Three University of Melbourne academics have been appointed by the VCCC Alliance to oversee research programs at the Victorian Comprehensive Care Centre, which will house the Peter MacCallum Cancer Centre from mid 2016. Professor Grant McArthur and Professor Andrew Roberts have been appointed to lead the research and education of two specific cancers — melanoma and haematology — and Professor Jon Emery will oversee the delivery of primary care at the VCCC. The VCCC will also provide new state-of-the-art cancer research and clinical facilities for Melbourne Health, and more than 25 000 square metres of dedicated space for over 1200 cancer researchers.
The University of Queensland’s Institute for Molecular Bioscience’s Dr Alysha Elliott is nominated for the Centenary Institute’s Lawrence Creative Prize people’s choice award, which recognises young researchers tackling challenging issues and problems. Dr Elliott leads the microbial and screening team for UQ’s Community for Open Antimicrobial Drug Discovery, which aims to find new antibiotics through scientific cooperation. “We are taking an open approach where scientists around the world can send us their chemical compounds and we will test, for free, if they are active against disease-causing bacteria and fungi”, Dr Elliott said.
A new First People’s Health Unit has opened at Griffith University, aiming to “provide high level indigenous leadership and strategic direction on First People’s health in the areas of learning and teaching, research, and community engagement”. Professor Roianne West will develop the FPHU’s learning and teaching plan. Of Griffith’s 8500 students studying within its health group, 170 identify as Aboriginal and/or Torres Strait Islander, which is believed to be one of the highest figures for an Australian university. The FPHU will also establish and lead research in First People’s Health, as well as foster enhanced collaborations with the Menzies Health Institute Queensland and schools within the Griffith Health Group.
University of New South Wales experts in big data, assisted reproductive technology and research innovation have been appointed to National Health and Medical Research Council committees.
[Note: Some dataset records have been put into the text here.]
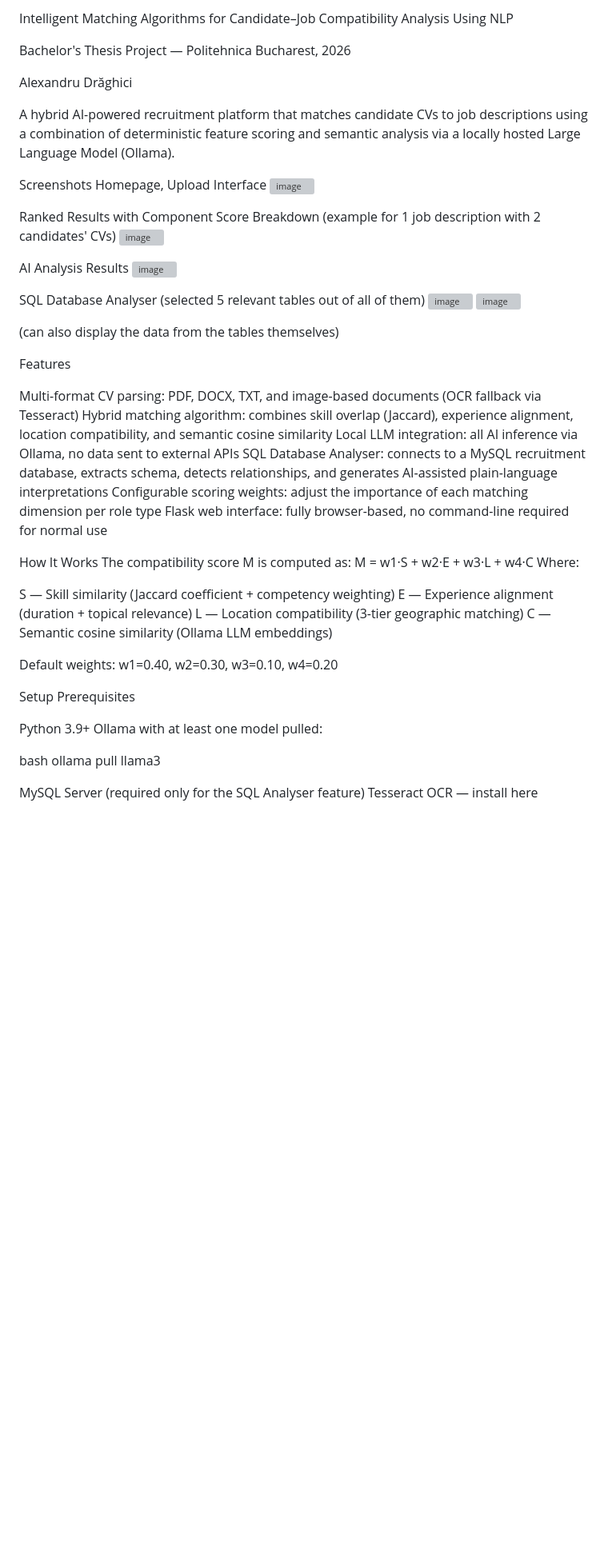
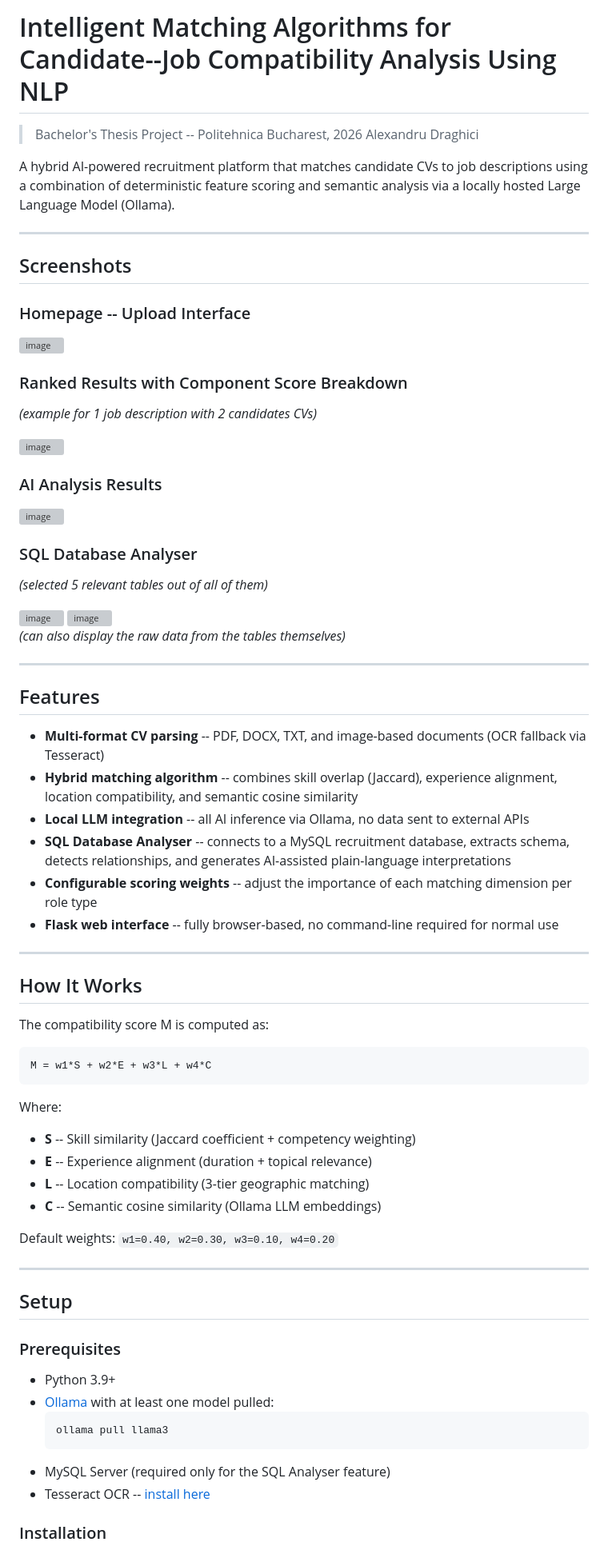
Before and after one commit to alexander-drg/license_hospital_project, a Markdown page: README.md, the part around one of its changes. Shown at 80% size. Rendered like a GitHub page; blank space fills up the shorter version; grey boxes are pictures that could not be loaded.

````diff
--- a/README.md
+++ b/README.md
@@ -1,57 +1,75 @@
-Intelligent Matching Algorithms for Candidate–Job Compatibility Analysis Using NLP
+# Intelligent Matching Algorithms for Candidate--Job Compatibility Analysis Using NLP
 
-Bachelor's Thesis Project — Politehnica Bucharest, 2026
-
-Alexandru Drăghici
+> Bachelor's Thesis Project -- Politehnica Bucharest, 2026
+> Alexandru Draghici
 
 A hybrid AI-powered recruitment platform that matches candidate CVs to job descriptions using a combination of deterministic feature scoring and semantic analysis via a locally hosted Large Language Model (Ollama).
 
-Screenshots
-Homepage, Upload Interface
+---
+
+## Screenshots
+
+### Homepage -- Upload Interface
 <img width="1084" height="540" alt="image" src="https://github.com/user-attachments/assets/f38d2926-f6e3-4831-8adf-e6a05ae6f66d" />
 
-Ranked Results with Component Score Breakdown (example for 1 job description with 2 candidates' CVs)
+### Ranked Results with Component Score Breakdown
+*(example for 1 job description with 2 candidates CVs)*
+
 <img width="884" height="445" alt="image" src="https://github.com/user-attachments/assets/bf94c29c-3bea-4a12-9f4f-a6a582333b1d" />
 
-AI Analysis Results
+### AI Analysis Results
 <img width="896" height="823" alt="image" src="https://github.com/user-attachments/assets/357b1e01-07ec-4dfa-ae11-d7029093b8ce" />
 
-SQL Database Analyser (selected 5 relevant tables out of all of them)
+### SQL Database Analyser
+*(selected 5 relevant tables out of all of them)*
+
 <img width="884" height="692" alt="image" src="https://github.com/user-attachments/assets/dc88edf8-4304-45d7-b150-392769e9e0db" />
 <img width="872" height="604" alt="image" src="https://github.com/user-attachments/assets/cddb4ba1-99d7-4606-b9f9-299604da5a20" />
 
-(can also display the data from the tables themselves)
+*(can also display the raw data from the tables themselves)*
 
-Features
+---
 
-Multi-format CV parsing: PDF, DOCX, TXT, and image-based documents (OCR fallback via Tesseract)
-Hybrid matching algorithm: combines skill overlap (Jaccard), experience alignment, location compatibility, and semantic cosine similarity
-Local LLM integration: all AI inference via Ollama, no data sent to external APIs
-SQL Database Analyser: connects to a MySQL recruitment database, extracts schema, detects relationships, and generates AI-assisted plain-language interpretations
-Configurable scoring weights: adjust the importance of each matching dimension per role type
-Flask web interface: fully browser-based, no command-line required for normal use
+## Features
 
+- **Multi-format CV parsing** -- PDF, DOCX, TXT, and image-based documents (OCR fallback via Tesseract)
+- **Hybrid matching algorithm** -- combines skill overlap (Jaccard), experience alignment, location compatibility, and semantic cosine similarity
+- **Local LLM integration** -- all AI inference via Ollama, no data sent to external APIs
+- **SQL Database Analyser** -- connects to a MySQL recruitment database, extracts schema, detects relationships, and generates AI-assisted plain-language interpretations
+- **Configurable scoring weights** -- adjust the importance of each matching dimension per role type
+- **Flask web interface** -- fully browser-based, no command-line required for normal use
 
-How It Works
+---
+
+## How It Works
+
 The compatibility score M is computed as:
-M = w1·S + w2·E + w3·L + w4·C
+
+```
+M = w1*S + w2*E + w3*L + w4*C
+```
+
 Where:
+- **S** -- Skill similarity (Jaccard coefficient + competency weighting)
+- **E** -- Experience alignment (duration + topical relevance)
+- **L** -- Location compatibility (3-tier geographic matching)
+- **C** -- Semantic cosine similarity (Ollama LLM embeddings)
 
-S — Skill similarity (Jaccard coefficient + competency weighting)
-E — Experience alignment (duration + topical relevance)
-L — Location compatibility (3-tier geographic matching)
-C — Semantic cosine similarity (Ollama LLM embeddings)
+Default weights: `w1=0.40, w2=0.30, w3=0.10, w4=0.20`
 
-Default weights: w1=0.40, w2=0.30, w3=0.10, w4=0.20
+---
 
-Setup
-Prerequisites
+## Setup
 
-Python 3.9+
-Ollama with at least one model pulled:
+### Prerequisites
 
-bash  ollama pull llama3
+- Python 3.9+
+- [Ollama](https://ollama.com) with at least one model pulled:
+  ```bash
+  ollama pull llama3
+  ```
+- MySQL Server (required only for the SQL Analyser feature)
+- Tesseract OCR -- [install here](https://github.com/tesseract-ocr/tesseract)
 
-MySQL Server (required only for the SQL Analyser feature)
-Tesseract OCR — install here
+### Installation
 
````
Also changed, not shown: other parts of README.md (+77 -40 lines).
Professor Louisa Jorm, Head of UNSW’s Centre for Big Data Research in Health, has been appointed to the NHMRC’s Health Ethics Committee. Professor William (Bill) Ledger, head of obstetrics and gynaecology at UNSW’s School of Women’s & Children’s Health, has been appointed to the NHMRC Embryo Research Licensing Committee. Professor Maria Kavallaris, the co-director of the Australian Centre for NanoMedicine and Program Head at the Children’s Cancer Institute, has been appointed to the NHMRC Research Committee.
Balancing parenthood and academia is set to become easier for female University of New South Wales Medicine staff with the introduction of a new scholarship that encourages early career academic women to focus on research projects when returning to work after parental leave. The scholarship — named after NSW Premier’s Woman of the Year Professor Minoti Apte, OAM — will provide eligible staff with relief from teaching and administration to write publications, applications and/or access research assistance.
Publication of your online response is subject to the Medical Journal of Australia's editorial discretion. You will be notified by email within five working days should your response be accepted.